The CADTH is currently re-reviewing the drug, after its manufacturer provided new evidence that the the B.C. government recommended be considered.
The federal minister of health declined to comment.
We will continue to follow developments in this matter and will provide updates as they become available.
Wise Health Law was founded in 2013 by Valerie Wise and has offices in both Toronto and Oakville, Ontario. Our team of trusted health lawyers in health and administrative law, and focuses on helping health professionals, public hospitals, and national and provincial health professional associations, among others, find solutions to their legal and regulatory problems. With offices in both Toronto and Oakville, Ontario we are easily accessible. Contact us online, or at 416-915-4234for a consultation.
Earlier this year, Wise Health Law succeeded on a motion for summary judgment in a dental malpractice case on the basis that the limitation period had expired before the Statement of Claim was issued. The (unreported) decision was delivered orally on the day of the motion.

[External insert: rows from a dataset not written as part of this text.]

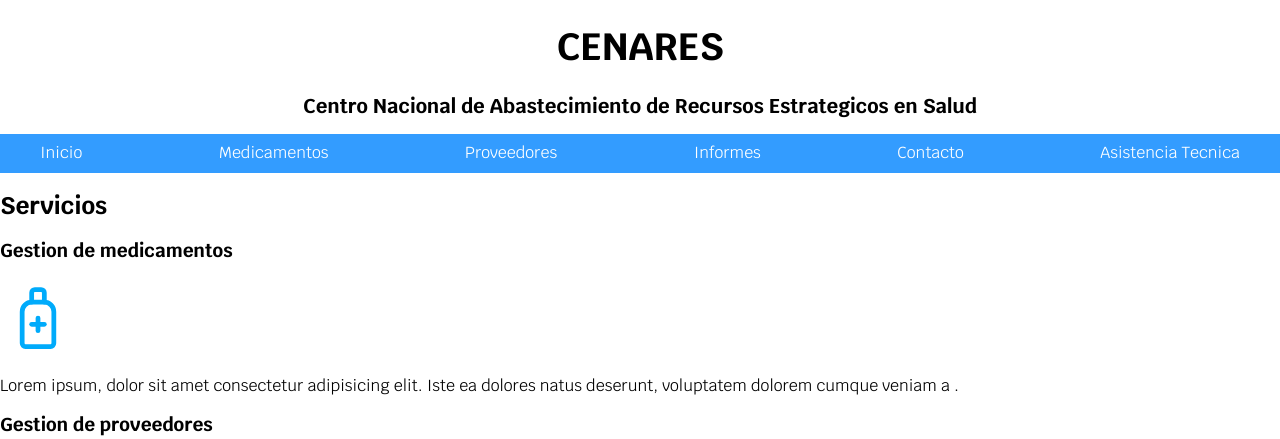
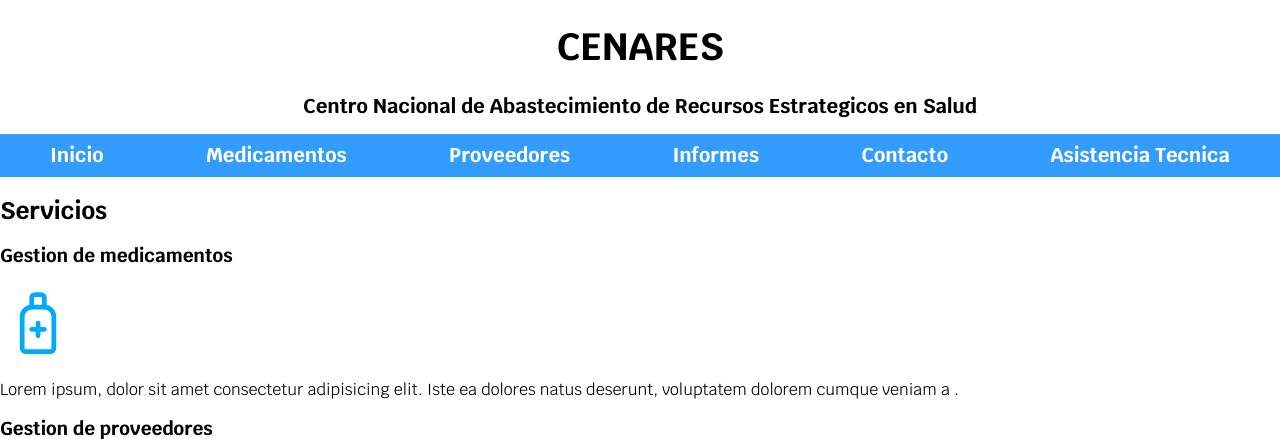
Before and after one commit to Manuel12012/Proyecto-Cenares, a PHP site: page / in a window 1280 px wide. Shown: the top 439 px of the page. Run offline with PHP 8.4, Linux system fonts and the light colour scheme; some libraries are stand-ins or nearby versions.

Commit message:
fondo color

```diff
--- a/css/style.css
+++ b/css/style.css
@@ -31,12 +31,14 @@ body{
     width: 120rem;
     margin: 0 auto;
 }
+
 .nav-bg{
     background-color: var(--celeste_oscuro);
 
 }
+
 .navegacion-principal {
-    padding:1rem;
+
     display: flex;
     justify-content:space-between;
 }
@@ -44,4 +46,12 @@ body{
 .navegacion-principal a{
     color: var(--blanco);
     text-decoration: none;
+    font-size: 2rem;
+    font-weight: bold;
+    padding:1rem;
 }
+
+.navegacion-principal a:hover{
+   background-color: var(--amarillo_claro);
+   color: var(--oscuro);
+}
```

In part, the plaintiff argued that she did not discover her claim until the Royal College of Dental Surgeons of Ontario (the “RCDSO” or “College”) rendered its decision, as she did not know if the defendant was negligent when she complained to the RCDSO, but merely had a “suspicion”.
Effective 11:59 p.m. on March 24, 2020, the Ontario government ordered the closure of “non-essential” workplaces. The list of “essential” workplaces included “health care professionals providing emergency care including dentists, optometrists and physiotherapists”.
The College of Chiropractors of Ontario (“CCO”) interprets this list as including chiropractors, and we agree.
So the question becomes – what is “emergency care”?